Memory Tricks for MS Patients

Multiple sclerosis patients benefit from Story Memory Technique

/ Author:  / Reviewed by: Joseph V. Madia, MD

(RxWiki News) Have you ever gone to the grocery store and forgotten an item you went there to get? A technique used to improve learning and memory in multiple sclerosis patients may help you, too.

Researchers have completed two clinical trials testing a therapy for multiple sclerosis patients called the Story Memory Technique (SMT). It's a behavioral, non-medical therapy designed to help people learn new information. In both trials, patients scored better on memory tests and reported that their “everyday” memory improved after treatment.

"For memory problems, ask your doctor about the Story Memory Technique."

One of the symptoms of multiple sclerosis (MS) is cognitive, or brain impairments. Forty to 60 percent of MS patients have memory impairments. “What we found in research done in the 1990s is that they are having trouble learning new information,” Dr. Nancy Chiaravalloti told DailyRx in an interview.

Dr. Chiaravalloti led both trial studies, and serves as the Director of the Neuropsychology and Neuroscience Laboratory at Kessler Foundation Research Center.

Dr. Chiaravalloti said that the Story Memory Technique is designed to help people learn new information. “If you expose them to that information over and over and over again - more than you would a healthy person - they can learn it, they can remember it, and use it appropriately,” she said. “But they need more help initially learning new information.”

The Story Memory Technique is a combination of two methods of learning, Dr. Chiaravalloti explained. The first technique is visualizing information, or imagining words as pictures.

“A lot of what we do in our daily lives is based on verbal information, or words,” she said. “If you visualize information theoretically, you're engaging more brain regions in helping you learn that information.”

The second part is putting the information into a context. “If we put things in a larger context and relate them to each other, we remember them better than if we're remembering little pieces of information that aren't related to each other,” said Dr. Chiaravalloti. “It teaches people how to take unrelated information and put it into a unified context.”

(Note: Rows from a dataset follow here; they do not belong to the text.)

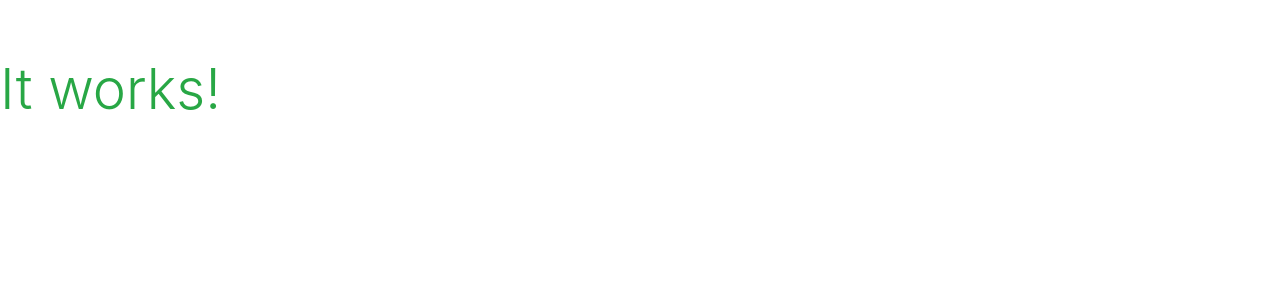
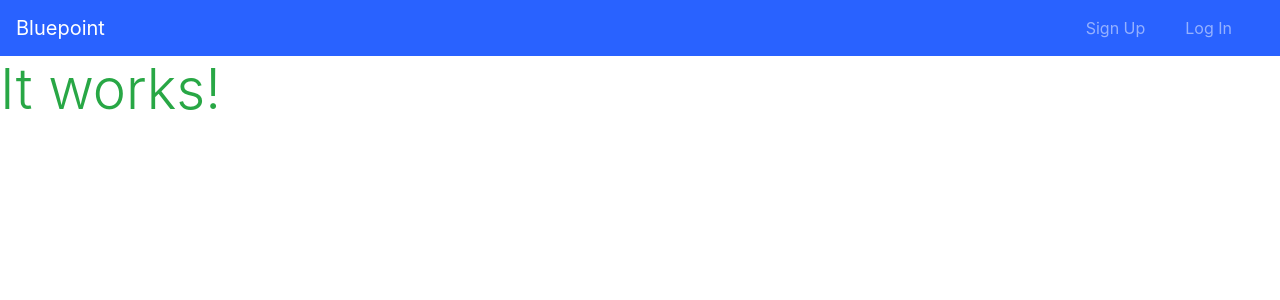
Before and after one commit to RobKnowles248/bluepoint, a Django app: page / in a window 1280 px wide. Shown: the top 300 px of the page. Run offline with Django 3.2, Linux system fonts and the light colour scheme; some libraries are stand-ins or nearby versions.

Commit message:
Add static files

```diff
--- a/bluepoint/settings.py
+++ b/bluepoint/settings.py
@@ -150,6 +150,10 @@ USE_TZ = True
 # https://docs.djangoproject.com/en/3.2/howto/static-files/
 
 STATIC_URL = '/static/'
+STATICFILES_DIRS = (os.path.join(BASE_DIR, 'static'),)
+
+MEDIA_URL = '/media/'
+MEDIA_ROOT = os.path.join(BASE_DIR, 'media')
 
 # Default primary key field type
 # https://docs.djangoproject.com/en/3.2/ref/settings/#default-auto-field
--- a/bluepoint/urls.py
+++ b/bluepoint/urls.py
@@ -15,9 +15,11 @@ Including another URLconf
 """
 from django.contrib import admin
 from django.urls import path, include
+from django.conf import settings
+from django.conf.urls.static import static
 
 urlpatterns = [
     path('admin/', admin.site.urls),
     path('accounts/', include('allauth.urls')),
     path('', include('home.urls')),
-]
+] + static(settings.MEDIA_URL, document_root=settings.MEDIA_ROOT)
--- /dev/null
+++ b/static/css/base.css
@@ -0,0 +1,7 @@
+html {
+    height: 100%;
+}
+
+.bg-blue {
+    background-color: #2962ff;
+}
--- a/templates/base.html
+++ b/templates/base.html
@@ -13,8 +13,9 @@
     {% endblock %}
 
     {% block corecss %}
-        <!-- Bootstrap CSS -->
-        <link rel="stylesheet" href="https://stackpath.bootstrapcdn.com/bootstrap/4.4.1/css/bootstrap.min.css" integrity="sha384-Vkoo8x4CGsO3+Hhxv8T/Q5PaXtkKtu6ug5TOeNV6gBiFeWPGFN9MuhOf23Q9Ifjh" crossorigin="anonymous">
+      <!-- Bootstrap CSS -->
+      <link rel="stylesheet" href="https://stackpath.bootstrapcdn.com/bootstrap/4.4.1/css/bootstrap.min.css" integrity="sha384-Vkoo8x4CGsO3+Hhxv8T/Q5PaXtkKtu6ug5TOeNV6gBiFeWPGFN9MuhOf23Q9Ifjh" crossorigin="anonymous">
+      <link rel="stylesheet" href="{% static 'css/base.css' %}">
     {% endblock %}
 
     {% block extra_css %}
@@ -33,7 +34,7 @@
   </head>
   <body>
     <header>
-      <nav class="navbar navbar-expand-md navbar-dark">
+      <nav class="navbar navbar-expand-md navbar-dark bg-blue">
         <a href="{% url 'home' %}" class="navbar-brand logo">Bluepoint</a>
 
         <button class="navbar-toggler ml-auto" type="button" data-toggle="collapse" data-target="#navbarNavDropdown" aria-controls="navbarNavDropdown" aria-expanded="false" aria-label="Toggle navigation">
```
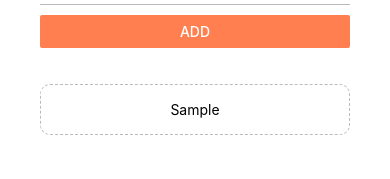
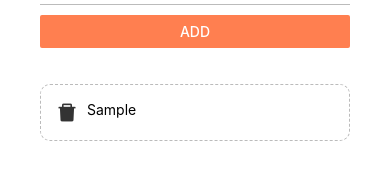
Before and after one commit to khatrisuneel96/todo-app-react-native, a React Native app: screen / in a window 390 px wide. Both pictures are taken after typing "Sample" into the empty fields and a click on the button "ADD". Shown: the part 145-324 px from the top of the page. Built offline with nearby package versions, Linux system fonts and the light colour scheme.

Commit message:
Delete icon

```diff
--- a/app/screens/TodoItem.js
+++ b/app/screens/TodoItem.js
@@ -1,11 +1,18 @@
 import React from "react";
-import { StyleSheet, Text, TouchableOpacity } from "react-native";
+import { StyleSheet, Text, TouchableOpacity, View } from "react-native";
+import { AntDesign } from "@expo/vector-icons";
 
 export default function TodoItem({ item, handlerPress }) {
   return (
-    <TouchableOpacity onPress={() => handlerPress(item.key)}>
-      <Text style={styles.item}>{item.text}</Text>
-    </TouchableOpacity>
+    <View style={styles.item}>
+      <TouchableOpacity
+        style={styles.delete}
+        onPress={() => handlerPress(item.key)}
+      >
+        <AntDesign name="delete" size={20} color="#333" />
+      </TouchableOpacity>
+      <Text style={styles.itemText}>{item.text}</Text>
+    </View>
   );
 }
 
@@ -18,5 +25,9 @@ const styles = StyleSheet.create({
     borderStyle: "dashed",
     borderRadius: 10,
     textAlign: "center",
+    flexDirection: "row",
+  },
+  itemText: {
+    marginLeft: 10,
   },
 });
```
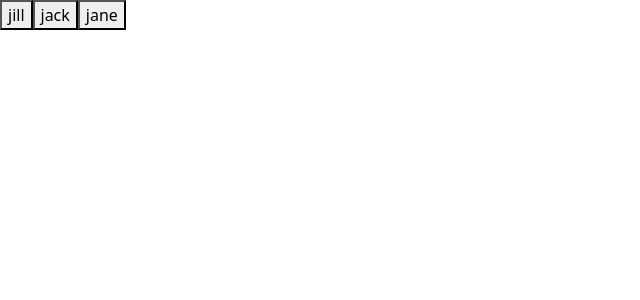
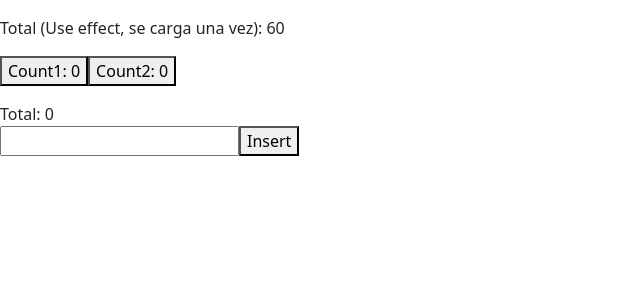
Before and after one commit to jorginho222/react-app, a React (Vite) app: page / in a window 1280 px wide. Shown: the top 300 px of the page, without its empty margins (0-640 px from the left). Built offline with nearby package versions, Linux system fonts and the light colour scheme.

Commit message:
Use state & use reducer

```diff
--- a/src/App.tsx
+++ b/src/App.tsx
@@ -1,32 +1,12 @@
-import {useEffect, useState} from "react";
+import {UseMemo} from "./components/UseMemo";
+import {SortedList} from "./components/SortedList";
 
 export function App() {
-  const [names, setNames] = useState([])
-
-  useEffect(() => {
-    fetch('/names.json')
-      .then(res => res.json())
-      .then(data => setNames(data))
-  }, [])
-
-  const [selectedNameData, setSelectedNameData] = useState()
-
-  const onSelectedNameChange = (name: string) => {
-    fetch(`/${name}.json`)
-      .then(response => response.json())
-      .then(data => setSelectedNameData(data))
-  }
+  const list = ['Roque']
 
   return (
     <div>
-      <div>
-        {names.map((name, index) =>(
-          <button key={index} onClick={() => onSelectedNameChange(name)}>{name}</button>
-        ))}
-      </div>
-      <div>
-        {JSON.stringify(selectedNameData)}
-      </div>
+      <UseMemo />
     </div>
-  )
+  );
 }
--- a/src/components/NameList.tsx
+++ b/src/components/NameList.tsx
@@ -1,6 +1,9 @@
 import {useReducer, useState} from "react";
+interface NameListProps {
+  onNameInserted: (names: []) => void
+}
 
-export function NameList() {
+export function NameList({onNameInserted}: NameListProps) {
   enum NameActionKind {
     SET_NAME = 'SET_NAME',
     ADD_NAME = 'ADD_NAME'
@@ -38,12 +41,22 @@ export function NameList() {
       value={state.name}
       onChange={e => dispatch({ type: NameActionKind.SET_NAME, payload: e.target.value })}
     />
-    <button onClick={() => dispatch({ type: NameActionKind.ADD_NAME })}>Insert</button>
-    <div>
-      { state.names.map((name: string, index: number) => (
-          <div key={index}>{name}</div>
-        )
-      )}
-    </div>
+    <button onClick={() => {
+      dispatch({type: NameActionKind.ADD_NAME})
+      onNameInserted(state.names)
+    }}>Insert</button>
+
+    { state.names.length > 0 &&
+      <select> {
+          state.names.map((name: string, index: number) => (
+            <option key={index} value={name}>{name}</option>
+          ))
+        }
+      </select> }
+
+    {/*{ state.names.map((name: string, index: number) => (*/}
+    {/*    <div key={index}>{name}</div>*/}
+    {/*  )*/}
+    {/*)}*/}
   </>
 }
--- a/src/components/SortedList.tsx
+++ b/src/components/SortedList.tsx
@@ -1,10 +1,12 @@
 import {useMemo} from "react";
+interface SortedListProps {
+  list: [],
+  sortFunc: () => number
+}
 
-export function SortedList({list, sortFunc}) {
-  console.log('SortedList render')
+export function SortedList({list, sortFunc}: SortedListProps) {
   const sortedList = useMemo(
     () => {
-      console.log('Running sort')
       return [...list].sort(sortFunc)
     },
     [list]
--- a/src/components/UseMemo.tsx
+++ b/src/components/UseMemo.tsx
@@ -1,5 +1,6 @@
 import {useCallback, useMemo, useState} from "react";
 import {SortedList} from "./SortedList";
+import {NameList} from "./NameList";
 
 export function UseMemo() {
   const [numbers] = useState([10,20,30])
@@ -8,8 +9,8 @@ export function UseMemo() {
     [numbers]
   ) // looking for changes in numbers array
 
-  const [names] = useState(['Gachi', 'Pachi', 'Cachi'])
-  const sortedNames = useMemo(() => [...names].sort(), [names])
+  const [names, setNames] = useState([])
+  // const sortedNames = useMemo(() => [...names].sort(), [names])
   const [count1, setCount1] = useState(0)
   const [count2, setCount2] = useState(0)
   const countTotal = useMemo(() => count1 + count2, [count1, count2])
@@ -18,14 +19,14 @@ export function UseMemo() {
 
   return (
     <>
-      <div>Total: {total}</div>
-      <div>Names: {names.join(', ')}</div>
+      <div className="mt-3">Total (Use effect, se carga una vez): {total}</div>
       <SortedList list={names} sortFunc={sortFunc} />
-      <div>
+      <div className="mt-3">
         <button onClick={() => setCount1(count1 + 1)}>Count1: {count1}</button>
         <button onClick={() => setCount2(count2 + 1)}>Count2: {count2}</button>
       </div>
-      <div>Total: {countTotal}</div>
+      <div className="mt-3">Total: {countTotal}</div>
+      <NameList onNameInserted={(names) => setNames(names)} />
     </>
   );
 }
--- a/src/main.tsx
+++ b/src/main.tsx
@@ -2,6 +2,7 @@ import React from 'react'
 import ReactDOM from 'react-dom/client'
 import 'bootstrap/dist/css/bootstrap.css'
 import {App} from "./App";
+
 
 ReactDOM.createRoot(document.getElementById('root') as HTMLElement).render(
   <React.StrictMode>
```
Also changed, not shown: src/components/NameJSONData.tsx (added, +41 -0 lines), src/components/Stopwatch.tsx (added, +20 -0 lines), src/components/UseRef.tsx (added, +36 -0 lines), src/components/Alert.tsx (indentation only).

The final step is to combine the two techniques. Dr. Chiaravalloti gave the example of remembering a grocery or to-do list. If a person has to go to the bank, pay the bills, and pick up dry cleaning, they combine all of those seemingly unrelated things into one image. Imagine a pile of bills lying in front of a bank, and the dry cleaning hanging on the door.

For a grocery list, imagine where the items belong in your cabinets. The mental image forms a context around the things a person needs to do, and facilitates memory.

Some doctors already use this technique, Dr. Chiaravalloti said, but until now, there hasn't been data to show how well it works in a larger group of patients, nor has there been evidence about the best way to implement the technique. “There's not a standardized treatment protocol,” she said.

However, in trials the treatment has had success. “We show data that shows people report their everyday memory to improve after treatment,” Dr. Chiaravalloti said. “The other thing we've also shown is that there are changes in the brain after treatment - the pattern of activation in the brain when a person is learning a list of words.

After treatment, people show significantly more activation in areas associated with visual processing and organization, whereas patients who don't undergo treatment show no change.”

Results from the first trial, with 28 patients, were published in 2005. A second, larger trial with nearly 100 patients has been completed, and the data will be published in 2012. The data that has been analyzed showed a similar outcome to the first trial.

Dr. Chiavaralli said that her research team hopes to get information about the benefits of the Story Memory Technique to clinicians to use with their patients. She's optimistic that by the spring, a standard treatment protocol will be established.

Dr. Chiavaralli's findings have been presented at the 2011 European and Americas Committees for Treatment and Research in Multiple Sclerosis.

Reviewed by: 
Review Date: 
November 18, 2011
Last Updated:
November 28, 2011